Data for the task START
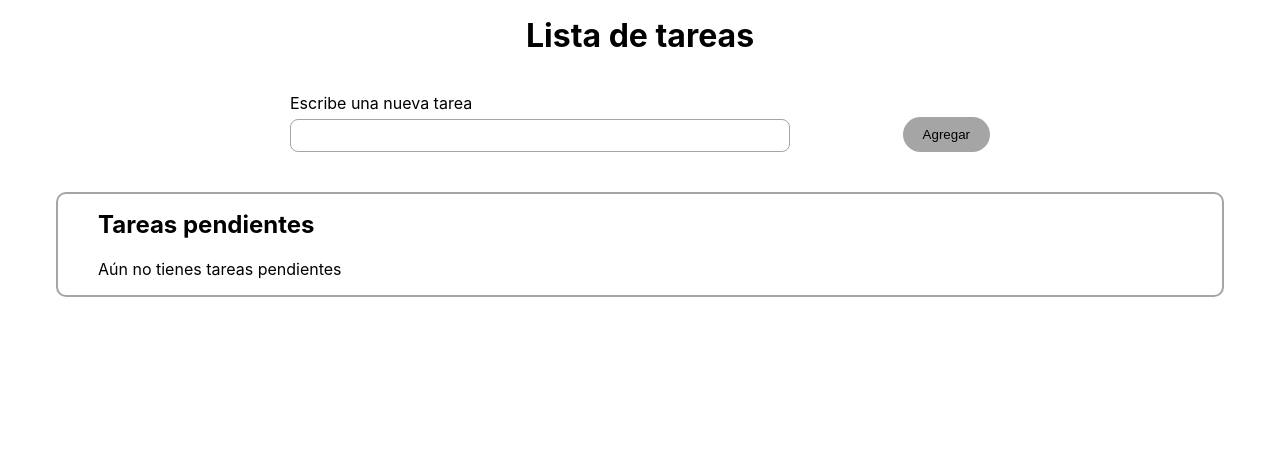
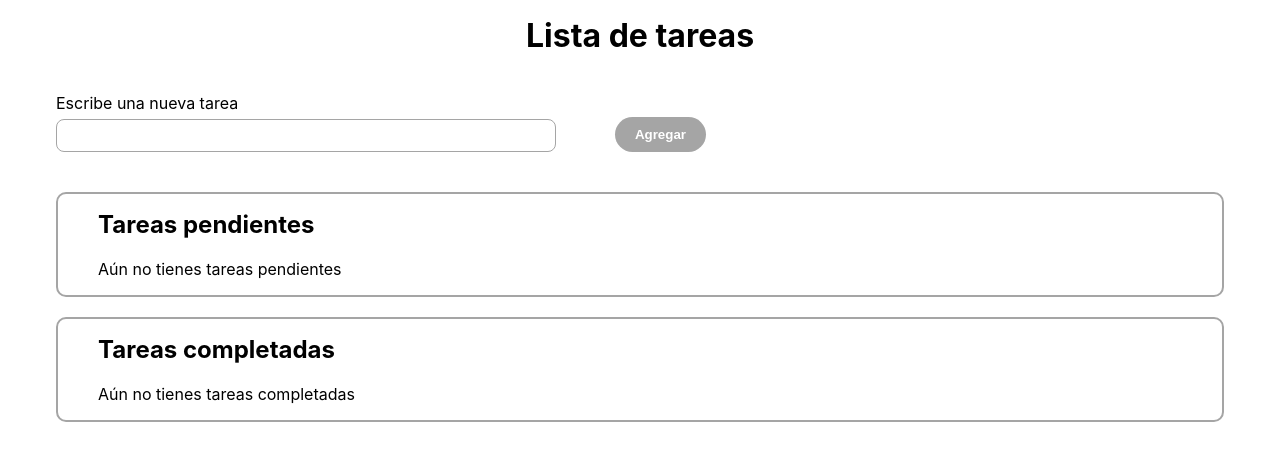
Before and after one commit to MadelinFg/to-do-list, a React (Create React App) app: page / in a window 1280 px wide. Shown: the top 460 px of the page. Built offline with nearby package versions, Linux system fonts and the light colour scheme.

Commit message:
Add complete tasks functionality, Update Home sytles and structure, Update Button styles

```diff
--- a/src/App.css
+++ b/src/App.css
@@ -7,4 +7,5 @@
 * {
   box-sizing: border-box;
   margin: 0;
+  color: var(--black);
 }
--- a/src/components/Button/Button.css
+++ b/src/components/Button/Button.css
@@ -9,4 +9,6 @@
     padding: 10px 20px;
     cursor: pointer;
     text-wrap: nowrap;
+    color: var(--white);
+    font-weight: 600;
 }
--- a/src/components/Home/Home.css
+++ b/src/components/Home/Home.css
@@ -10,13 +10,14 @@
 }
 
 .home .form-container {
-    max-width: 700px;
-    margin: 0 auto 40px;
+    max-width: 650px;
+    margin: 0 0 40px;
     display: flex;
     align-items: flex-end;
 }
 
-.home .in-process-container {
+.home .tasks-container {
+    margin: 20px 0;
     border: 2px solid var(--gray);
     border-radius: 10px;
     padding: 16px 40px;
@@ -34,6 +35,12 @@
 .home .task-element {
     margin: 15px 0;
     justify-content: space-between;
+    align-items: center;
+}
+
+.home .task-element .task-txt-completed {
+    text-decoration: line-through;
+    color: rgba(0, 0, 0, 0.7);
 }
 
 .home .task-element .actions-container {
--- a/src/components/Home/Home.jsx
+++ b/src/components/Home/Home.jsx
@@ -16,42 +16,58 @@ function Home({}) {
     };
 
     const handleAddTask = () => {
-        setPendingTasks([...pendingTasks, task]);
+        if (task === "") {
+            alert("El campo de tarea no puede quedar vacío");
+        } else {
+            setPendingTasks([task, ...pendingTasks]);
 
-        clearForm();
+            clearForm();
+        }
     };
 
-    const handleCompleteTask = () => {};
+    const handleCompleteTask = (index) => {
+        let taskToComplete = pendingTasks[index];
+        setCompletedTasks([taskToComplete, ...completedTasks]);
 
-    const handleDeleteTask = (index) => {
-        const temp = [...pendingTasks];
-        temp.splice(index, 1);
-        setPendingTasks(temp);
+        handleDeleteTask(index, 1);
+    };
+
+    const handleDeleteTask = (index, taskList) => {
+        let temp = [];
+
+        if (taskList === 1) {
+            temp = [...pendingTasks];
+            temp.splice(index, 1);
+
+            setPendingTasks(temp);
+        } else {
+            temp = [...completedTasks];
+            temp.splice(index, 1);
+
+            setCompletedTasks(temp);
+        }
     };
 
     return (
         <div className="home">
             <h1 className="title">Lista de tareas</h1>
 
-            <div className="form-container">
+            <form className="form-container">
                 <Input
                     type="text"
                     title="Escribe una nueva tarea"
                     name="inpt-task"
                     value={task}
                     onChange={(e) => setTask(e.target.value)}
-                    required
                 />
 
-                <Button text="Agregar" onClick={handleAddTask} />
-            </div>
+                <Button type="button" text="Agregar" onClick={handleAddTask} />
+            </form>
 
-            <ul className="in-process-container">
+            <ul className="tasks-container">
                 <h2 className="title-task-container">Tareas pendientes</h2>
 
-                {
-                    pendingTasks.length > 0 ?
-
+                {pendingTasks.length > 0 ? (
                     pendingTasks.map((task, index) => {
                         return (
                             <li key={index} className="task-element">
@@ -60,19 +76,48 @@ function Home({}) {
                                 <div className="actions-container">
                                     <Button
                                         text="Completar"
-                                        onClick={() => handleCompleteTask(index)}
+                                        onClick={() =>
+                                            handleCompleteTask(index)
+                                        }
                                     />
                                     <Button
                                         text="Eliminar"
-                                        onClick={() => handleDeleteTask(index)}
+                                        onClick={() =>
+                                            handleDeleteTask(index, 1)
+                                        }
                                     />
                                 </div>
                             </li>
                         );
                     })
-                    :
+                ) : (
                     <p>Aún no tienes tareas pendientes</p>
-                }
+                )}
+            </ul>
+
+            <ul className="tasks-container">
+                <h2 className="title-task-container">Tareas completadas</h2>
+
+                {completedTasks.length > 0 ? (
+                    completedTasks.map((task, index) => {
+                        return (
+                            <li key={index} className="task-element">
+                                <p className="task-txt-completed">{task}</p>
+
+                                <div className="actions-container">
+                                    <Button
+                                        text="Eliminar"
+                                        onClick={() =>
+                                            handleDeleteTask(index, 2)
+                                        }
+                                    />
+                                </div>
+                            </li>
+                        );
+                    })
+                ) : (
+                    <p>Aún no tienes tareas completadas</p>
+                )}
             </ul>
         </div>
     );
```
Data for the task END
The response should repeat every entry above exactly and include none of the pictures.

• Result of the exercise
Before and after one commit to MadelinFg/to-do-list, a React (Create React App) app: page / in a window 1280 px wide. Shown: the top 460 px of the page. Built offline with nearby package versions, Linux system fonts and the light colour scheme.

Commit message:
Add complete tasks functionality, Update Home sytles and structure, Update Button styles

```diff
--- a/src/App.css
+++ b/src/App.css
@@ -7,4 +7,5 @@
 * {
   box-sizing: border-box;
   margin: 0;
+  color: var(--black);
 }
--- a/src/components/Button/Button.css
+++ b/src/components/Button/Button.css
@@ -9,4 +9,6 @@
     padding: 10px 20px;
     cursor: pointer;
     text-wrap: nowrap;
+    color: var(--white);
+    font-weight: 600;
 }
--- a/src/components/Home/Home.css
+++ b/src/components/Home/Home.css
@@ -10,13 +10,14 @@
 }
 
 .home .form-container {
-    max-width: 700px;
-    margin: 0 auto 40px;
+    max-width: 650px;
+    margin: 0 0 40px;
     display: flex;
     align-items: flex-end;
 }
 
-.home .in-process-container {
+.home .tasks-container {
+    margin: 20px 0;
     border: 2px solid var(--gray);
     border-radius: 10px;
     padding: 16px 40px;
@@ -34,6 +35,12 @@
 .home .task-element {
     margin: 15px 0;
     justify-content: space-between;
+    align-items: center;
+}
+
+.home .task-element .task-txt-completed {
+    text-decoration: line-through;
+    color: rgba(0, 0, 0, 0.7);
 }
 
 .home .task-element .actions-container {
--- a/src/components/Home/Home.jsx
+++ b/src/components/Home/Home.jsx
@@ -16,42 +16,58 @@ function Home({}) {
     };
 
     const handleAddTask = () => {
-        setPendingTasks([...pendingTasks, task]);
+        if (task === "") {
+            alert("El campo de tarea no puede quedar vacío");
+        } else {
+            setPendingTasks([task, ...pendingTasks]);
 
-        clearForm();
+            clearForm();
+        }
     };
 
-    const handleCompleteTask = () => {};
+    const handleCompleteTask = (index) => {
+        let taskToComplete = pendingTasks[index];
+        setCompletedTasks([taskToComplete, ...completedTasks]);
 
-    const handleDeleteTask = (index) => {
-        const temp = [...pendingTasks];
-        temp.splice(index, 1);
-        setPendingTasks(temp);
+        handleDeleteTask(index, 1);
+    };
+
+    const handleDeleteTask = (index, taskList) => {
+        let temp = [];
+
+        if (taskList === 1) {
+            temp = [...pendingTasks];
+            temp.splice(index, 1);
+
+            setPendingTasks(temp);
+        } else {
+            temp = [...completedTasks];
+            temp.splice(index, 1);
+
+            setCompletedTasks(temp);
+        }
     };
 
     return (
         <div className="home">
             <h1 className="title">Lista de tareas</h1>
 
-            <div className="form-container">
+            <form className="form-container">
                 <Input
                     type="text"
                     title="Escribe una nueva tarea"
                     name="inpt-task"
                     value={task}
                     onChange={(e) => setTask(e.target.value)}
-                    required
                 />
 
-                <Button text="Agregar" onClick={handleAddTask} />
-            </div>
+                <Button type="button" text="Agregar" onClick={handleAddTask} />
+            </form>
 
-            <ul className="in-process-container">
+            <ul className="tasks-container">
                 <h2 className="title-task-container">Tareas pendientes</h2>
 
-                {
-                    pendingTasks.length > 0 ?
-
+                {pendingTasks.length > 0 ? (
                     pendingTasks.map((task, index) => {
                         return (
                             <li key={index} className="task-element">
@@ -60,19 +76,48 @@ function Home({}) {
                                 <div className="actions-container">
                                     <Button
                                         text="Completar"
-                                        onClick={() => handleCompleteTask(index)}
+                                        onClick={() =>
+                                            handleCompleteTask(index)
+                                        }
                                     />
                                     <Button
                                         text="Eliminar"
-                                        onClick={() => handleDeleteTask(index)}
+                                        onClick={() =>
+                                            handleDeleteTask(index, 1)
+                                        }
                                     />
                                 </div>
                             </li>
                         );
                     })
-                    :
+                ) : (
                     <p>Aún no tienes tareas pendientes</p>
-                }
+                )}
+            </ul>
+
+            <ul className="tasks-container">
+                <h2 className="title-task-container">Tareas completadas</h2>
+
+                {completedTasks.length > 0 ? (
+                    completedTasks.map((task, index) => {
+                        return (
+                            <li key={index} className="task-element">
+                                <p className="task-txt-completed">{task}</p>
+
+                                <div className="actions-container">
+                                    <Button
+                                        text="Eliminar"
+                                        onClick={() =>
+                                            handleDeleteTask(index, 2)
+                                        }
+                                    />
+                                </div>
+                            </li>
+                        );
+                    })
+                ) : (
+                    <p>Aún no tienes tareas completadas</p>
+                )}
             </ul>
         </div>
     );
```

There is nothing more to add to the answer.